__Directions for this task__:
Repeat all the records, precisely as given.

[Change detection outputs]
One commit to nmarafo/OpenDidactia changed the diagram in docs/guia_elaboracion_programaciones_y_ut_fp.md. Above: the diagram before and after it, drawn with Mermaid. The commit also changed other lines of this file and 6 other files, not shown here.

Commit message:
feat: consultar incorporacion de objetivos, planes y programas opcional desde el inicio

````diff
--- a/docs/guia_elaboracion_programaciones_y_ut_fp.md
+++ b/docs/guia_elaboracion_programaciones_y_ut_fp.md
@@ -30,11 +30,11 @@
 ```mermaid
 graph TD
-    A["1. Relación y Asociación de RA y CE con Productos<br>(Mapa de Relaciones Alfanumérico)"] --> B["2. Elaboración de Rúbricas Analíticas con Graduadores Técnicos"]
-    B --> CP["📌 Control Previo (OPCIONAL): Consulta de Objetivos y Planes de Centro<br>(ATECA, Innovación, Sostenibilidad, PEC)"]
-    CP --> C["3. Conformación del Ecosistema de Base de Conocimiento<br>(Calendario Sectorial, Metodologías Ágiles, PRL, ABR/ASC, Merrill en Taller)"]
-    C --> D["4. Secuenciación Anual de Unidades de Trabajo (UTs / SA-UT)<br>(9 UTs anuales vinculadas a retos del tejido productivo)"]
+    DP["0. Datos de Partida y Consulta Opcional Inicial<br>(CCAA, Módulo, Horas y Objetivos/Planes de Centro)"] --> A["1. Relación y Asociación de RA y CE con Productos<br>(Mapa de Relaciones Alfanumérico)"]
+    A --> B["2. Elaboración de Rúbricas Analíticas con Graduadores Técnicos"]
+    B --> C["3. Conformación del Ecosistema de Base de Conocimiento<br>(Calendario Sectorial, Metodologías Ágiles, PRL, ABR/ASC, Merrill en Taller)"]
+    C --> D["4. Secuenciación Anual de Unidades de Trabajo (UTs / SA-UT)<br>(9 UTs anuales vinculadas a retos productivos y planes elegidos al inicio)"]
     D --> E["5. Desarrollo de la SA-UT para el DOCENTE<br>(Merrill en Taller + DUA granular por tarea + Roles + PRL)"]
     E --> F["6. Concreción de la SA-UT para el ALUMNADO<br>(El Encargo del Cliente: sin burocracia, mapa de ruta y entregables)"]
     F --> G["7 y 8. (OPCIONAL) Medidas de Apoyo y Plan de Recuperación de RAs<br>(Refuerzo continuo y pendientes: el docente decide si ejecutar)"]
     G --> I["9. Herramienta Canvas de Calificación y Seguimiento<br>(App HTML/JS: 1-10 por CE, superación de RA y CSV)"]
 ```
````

__Response__:
One commit to nmarafo/OpenDidactia changed the diagram in docs/guia_elaboracion_programaciones_y_ut_fp.md. Above: the diagram before and after it, drawn with Mermaid. The commit also changed other lines of this file and 6 other files, not shown here.

Commit message:
feat: consultar incorporacion de objetivos, planes y programas opcional desde el inicio

````diff
--- a/docs/guia_elaboracion_programaciones_y_ut_fp.md
+++ b/docs/guia_elaboracion_programaciones_y_ut_fp.md
@@ -30,11 +30,11 @@
 ```mermaid
 graph TD
-    A["1. Relación y Asociación de RA y CE con Productos<br>(Mapa de Relaciones Alfanumérico)"] --> B["2. Elaboración de Rúbricas Analíticas con Graduadores Técnicos"]
-    B --> CP["📌 Control Previo (OPCIONAL): Consulta de Objetivos y Planes de Centro<br>(ATECA, Innovación, Sostenibilidad, PEC)"]
-    CP --> C["3. Conformación del Ecosistema de Base de Conocimiento<br>(Calendario Sectorial, Metodologías Ágiles, PRL, ABR/ASC, Merrill en Taller)"]
-    C --> D["4. Secuenciación Anual de Unidades de Trabajo (UTs / SA-UT)<br>(9 UTs anuales vinculadas a retos del tejido productivo)"]
+    DP["0. Datos de Partida y Consulta Opcional Inicial<br>(CCAA, Módulo, Horas y Objetivos/Planes de Centro)"] --> A["1. Relación y Asociación de RA y CE con Productos<br>(Mapa de Relaciones Alfanumérico)"]
+    A --> B["2. Elaboración de Rúbricas Analíticas con Graduadores Técnicos"]
+    B --> C["3. Conformación del Ecosistema de Base de Conocimiento<br>(Calendario Sectorial, Metodologías Ágiles, PRL, ABR/ASC, Merrill en Taller)"]
+    C --> D["4. Secuenciación Anual de Unidades de Trabajo (UTs / SA-UT)<br>(9 UTs anuales vinculadas a retos productivos y planes elegidos al inicio)"]
     D --> E["5. Desarrollo de la SA-UT para el DOCENTE<br>(Merrill en Taller + DUA granular por tarea + Roles + PRL)"]
     E --> F["6. Concreción de la SA-UT para el ALUMNADO<br>(El Encargo del Cliente: sin burocracia, mapa de ruta y entregables)"]
     F --> G["7 y 8. (OPCIONAL) Medidas de Apoyo y Plan de Recuperación de RAs<br>(Refuerzo continuo y pendientes: el docente decide si ejecutar)"]
     G --> I["9. Herramienta Canvas de Calificación y Seguimiento<br>(App HTML/JS: 1-10 por CE, superación de RA y CSV)"]
 ```
````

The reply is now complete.